VIE Poster Session: Supporting Academic Medicine through Good Craftsmanship
Throughout history, Christian academics were renowned for their scientific excellence. For a variety of reasons, “Christian” and “scientist” now seem like contradictory terms to many people.
by Amanda Lucashu, DO, with the National Resident & Fellow Council

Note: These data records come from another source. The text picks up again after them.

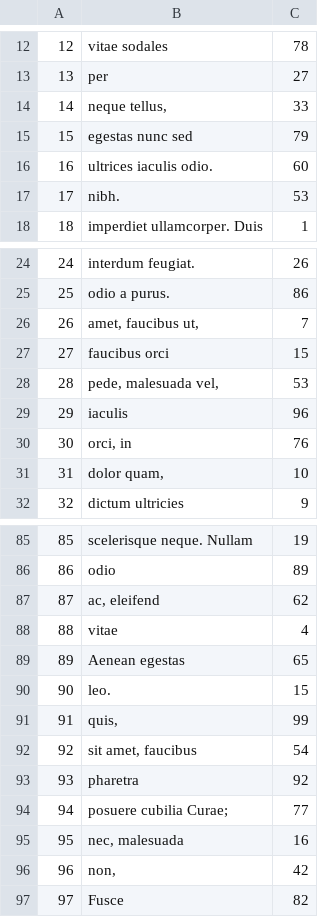
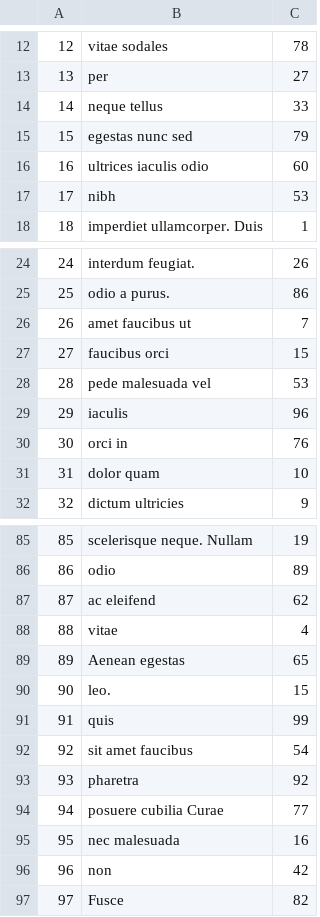
Before and after one commit to franciscovazquez2/ArquitecturasTudai2024G25, a CSV file: ArquitecturasTp1Tudai2024/src/main/java/CSVfiles/productos.csv, drawn as a sheet; only a part is shown, gaps mark what is left out; the diff covers the shown part only.

```diff
--- a/ArquitecturasTp1Tudai2024/src/main/java/CSVfiles/productos.csv
+++ b/ArquitecturasTp1Tudai2024/src/main/java/CSVfiles/productos.csv
@@ -13,6 +13,6 @@
 13,per,27
-14,"neque tellus,",33
+14,neque tellus,33
 15,egestas nunc sed,79
-16,ultrices iaculis odio.,60
-17,nibh.,53
+16,ultrices iaculis odio,60
+17,nibh,53
 18,imperdiet ullamcorper. Duis,1
@@ -25,8 +25,8 @@
 25,odio a purus.,86
-26,"amet, faucibus ut,",7
+26,amet faucibus ut,7
 27,faucibus orci,15
-28,"pede, malesuada vel,",53
+28,pede malesuada vel,53
 29,iaculis,96
-30,"orci, in",76
-31,"dolor quam,",10
+30,orci in,76
+31,dolor quam,10
 32,dictum ultricies,9
@@ -86,3 +86,3 @@
 86,odio,89
-87,"ac, eleifend",62
+87,ac eleifend,62
 88,vitae,4
@@ -90,8 +90,8 @@
 90,leo.,15
-91,"quis,",99
-92,"sit amet, faucibus",54
+91,quis,99
+92,sit amet faucibus,54
 93,pharetra,92
-94,posuere cubilia Curae;,77
-95,"nec, malesuada",16
-96,"non,",42
+94,posuere cubilia Curae,77
+95,nec malesuada,16
+96,non,42
 97,Fusce,82
```
Also changed, not shown: 7 edited cells elsewhere in this file, 8 other files.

Throughout history, Christian academics were renowned for their scientific excellence. For a variety of reasons, “Christian” and “scientist” now seem like contradictory terms to many people. And that’s one of the main reasons CMDA’s National Resident & Fellow Council (NRFC) established the VIE Poster Session, to help break down the secular-religious dichotomy and to prove Christians can excel in academia as we seek to use our knowledge and our skills for God’s glory. It is also important to have a Christian venue in which to discuss research that may be contrary to popular medical opinion. For the last two years, those goals were accomplished at the VIE Poster Session at TRANS-FORM: CMDA’s National Convention, as evidenced by the outstanding research presented during the sessions. The extent of the breadth and depth of these posters was truly outstanding. Like Martin Luther said, God was surely glorified by the craftsmanship that was exhibited at these two poster sessions, and it is our aim that this will continue.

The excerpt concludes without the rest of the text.